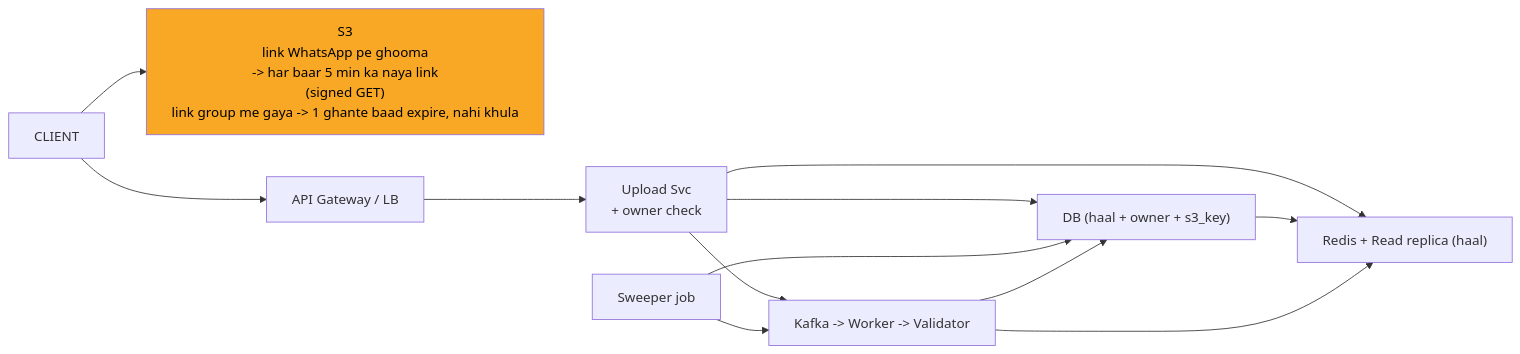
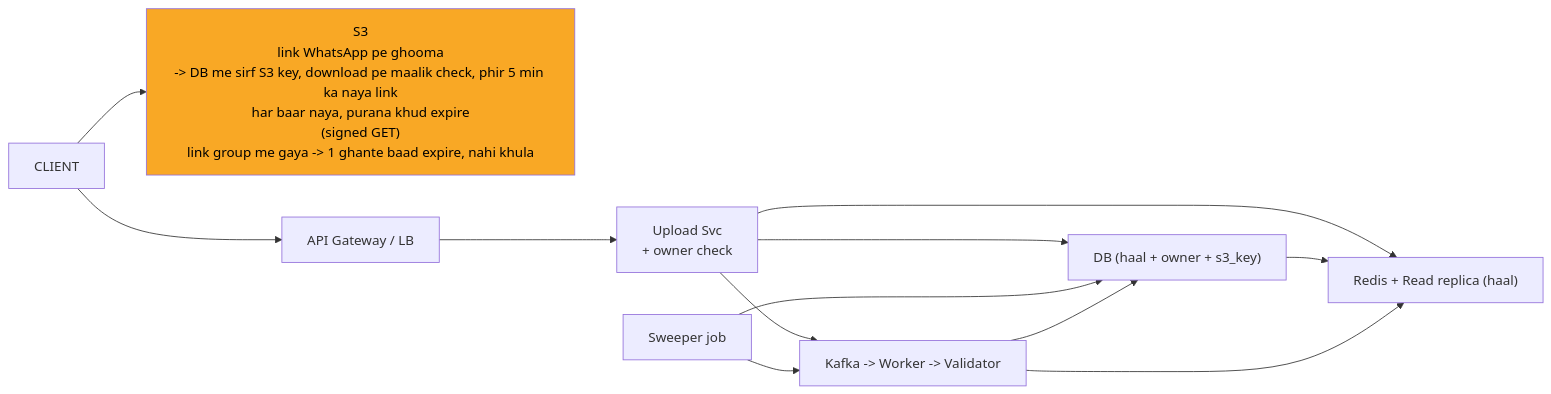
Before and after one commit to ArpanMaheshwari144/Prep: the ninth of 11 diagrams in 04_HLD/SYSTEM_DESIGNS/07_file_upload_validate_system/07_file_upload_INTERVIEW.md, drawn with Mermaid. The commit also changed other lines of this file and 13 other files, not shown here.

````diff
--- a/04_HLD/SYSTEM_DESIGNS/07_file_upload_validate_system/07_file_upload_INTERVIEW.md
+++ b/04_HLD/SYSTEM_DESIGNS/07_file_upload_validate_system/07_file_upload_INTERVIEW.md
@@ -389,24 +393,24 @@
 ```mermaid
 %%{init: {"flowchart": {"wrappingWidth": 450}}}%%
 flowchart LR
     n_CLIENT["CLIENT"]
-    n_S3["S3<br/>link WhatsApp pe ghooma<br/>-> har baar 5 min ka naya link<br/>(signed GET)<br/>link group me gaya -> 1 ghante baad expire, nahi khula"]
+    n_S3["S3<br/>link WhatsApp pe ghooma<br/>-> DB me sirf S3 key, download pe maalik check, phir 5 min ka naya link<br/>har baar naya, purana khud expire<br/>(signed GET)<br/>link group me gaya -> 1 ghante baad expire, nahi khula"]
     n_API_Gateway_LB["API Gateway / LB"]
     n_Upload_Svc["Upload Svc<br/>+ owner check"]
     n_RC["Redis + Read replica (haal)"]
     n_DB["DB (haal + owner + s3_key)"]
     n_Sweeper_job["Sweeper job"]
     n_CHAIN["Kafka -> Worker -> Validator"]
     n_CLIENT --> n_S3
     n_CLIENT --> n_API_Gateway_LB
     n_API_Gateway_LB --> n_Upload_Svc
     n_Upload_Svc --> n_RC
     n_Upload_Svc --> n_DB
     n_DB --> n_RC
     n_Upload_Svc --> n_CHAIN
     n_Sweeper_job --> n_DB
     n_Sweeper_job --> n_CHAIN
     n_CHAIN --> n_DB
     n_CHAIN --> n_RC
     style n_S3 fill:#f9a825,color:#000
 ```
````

About this task
Find where "n_Upload_Svc --> n_CHAIN" occurs in the data, and please write out that line through the last line exactly, with nothing else.

Answer below
     n_Upload_Svc --> n_CHAIN
     n_Sweeper_job --> n_DB
     n_Sweeper_job --> n_CHAIN
     n_CHAIN --> n_DB
     n_CHAIN --> n_RC
     style n_S3 fill:#f9a825,color:#000
 ```
````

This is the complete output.